A Hundred Years’ Failure

Twenty-five years ago, the stated goal of the United States’ anti-narcotic efforts according to the Department of Justice was to “disrupt, destroy and dismantle drug trafficking enterprises.” That same year, the U.S. government pumped almost $8 billion into anti-drug efforts, including $600 million in prison construction alone. It was just a typical fiscal year during the height of the drug war. But two and a half decades later, despite this dizzying spending, we don’t need a drug czar to tell us—even though one of them has—the war on drugs, by its own measures, has been a century-long failure.

A hundred years ago this month, the U.S. government signed 700 percent increase in incarceration$450 million worth of military equipment.

It's worth taking a look at how it all went wrong from the very beginning.

Francis Burton Harrison, the New York Congressman whose name the act bears, intended none of this. His bill, which became the Harrison Act, imposed “a special tax on all persons who produce, import, manufacture, compound, deal in, dispense, sell, distribute, or give away opium or coca leaves, their salts, derivatives, or preparations.” Interestingly, it did not even include a section on enforcement, other than for tax collection, and while the act regulated the production and sale of “narcotics” (the bill included cocaine, which is not a narcotic), the legislation said nothing about drug users.
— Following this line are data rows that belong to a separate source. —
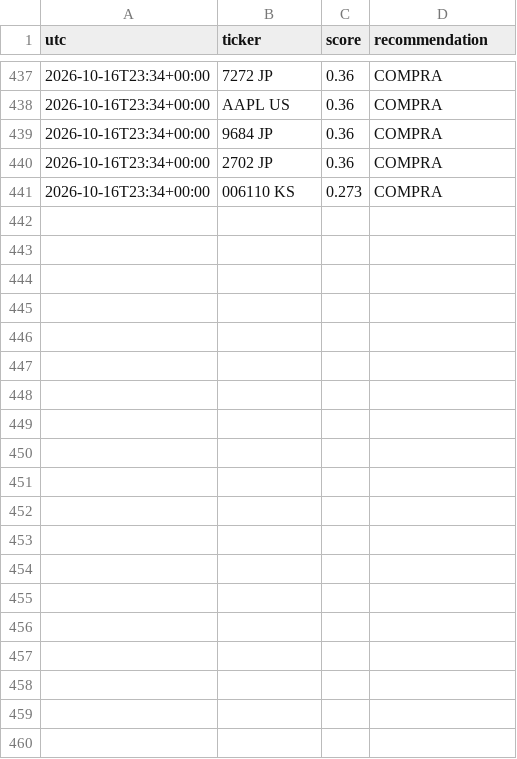
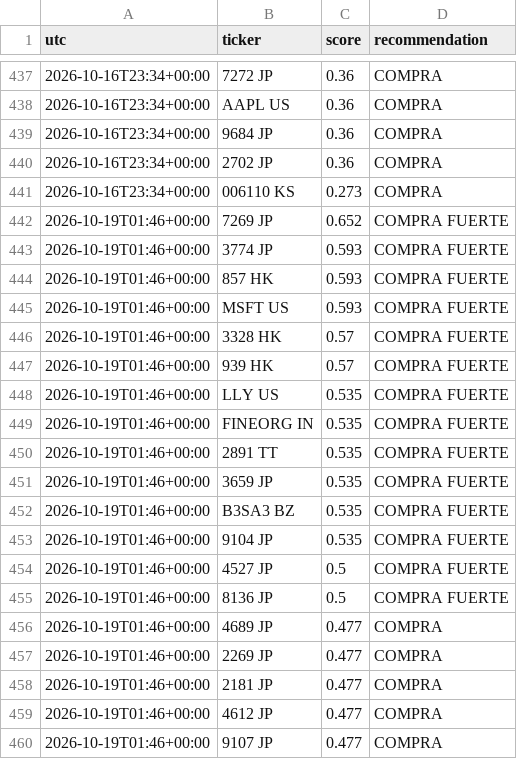
Before and after one commit to zensmid/simuklador, a CSV file: reports/history.csv, drawn as a sheet; only a part is shown, gaps mark what is left out; the diff covers the shown part only; the diff names each change by its address in the sheet, - before the commit and + after, or states it on an @@ line.

```diff
--- a/reports/history.csv
+++ b/reports/history.csv
+row 442: 2026-10-19T01:46+00:00 | 7269 JP | 0.652 | COMPRA FUERTE
+row 443: 2026-10-19T01:46+00:00 | 3774 JP | 0.593 | COMPRA FUERTE
+row 444: 2026-10-19T01:46+00:00 | 857 HK | 0.593 | COMPRA FUERTE
+row 445: 2026-10-19T01:46+00:00 | MSFT US | 0.593 | COMPRA FUERTE
+row 446: 2026-10-19T01:46+00:00 | 3328 HK | 0.57 | COMPRA FUERTE
+row 447: 2026-10-19T01:46+00:00 | 939 HK | 0.57 | COMPRA FUERTE
+row 448: 2026-10-19T01:46+00:00 | LLY US | 0.535 | COMPRA FUERTE
+row 449: 2026-10-19T01:46+00:00 | FINEORG IN | 0.535 | COMPRA FUERTE
+row 450: 2026-10-19T01:46+00:00 | 2891 TT | 0.535 | COMPRA FUERTE
+row 451: 2026-10-19T01:46+00:00 | 3659 JP | 0.535 | COMPRA FUERTE
+row 452: 2026-10-19T01:46+00:00 | B3SA3 BZ | 0.535 | COMPRA FUERTE
+row 453: 2026-10-19T01:46+00:00 | 9104 JP | 0.535 | COMPRA FUERTE
+row 454: 2026-10-19T01:46+00:00 | 4527 JP | 0.5 | COMPRA FUERTE
+row 455: 2026-10-19T01:46+00:00 | 8136 JP | 0.5 | COMPRA FUERTE
+row 456: 2026-10-19T01:46+00:00 | 4689 JP | 0.477 | COMPRA
+row 457: 2026-10-19T01:46+00:00 | 2269 JP | 0.477 | COMPRA
+row 458: 2026-10-19T01:46+00:00 | 2181 JP | 0.477 | COMPRA
+row 459: 2026-10-19T01:46+00:00 | 4612 JP | 0.477 | COMPRA
+row 460: 2026-10-19T01:46+00:00 | 9107 JP | 0.477 | COMPRA
```
Also changed, not shown: 21 added rows elsewhere in this file, 5 other files.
At the beginning of the 20th century, everyone’s medicine cabinet contained opium in some form. Patent medicines mixed alcohol and opium, and women used them for menstrual cramps, coughs and other minor symptoms, as well as for infants’ teething pains. Aging Civil War veterans self-injected morphine to soothe old wounds, and physicians dosed patients liberally with opium pills and morphine. Opium smokers, usually Chinese, but also habitués of the urban underworld and the occasional slumming college student, were the most common recreational users.

– Read the entire article Politico.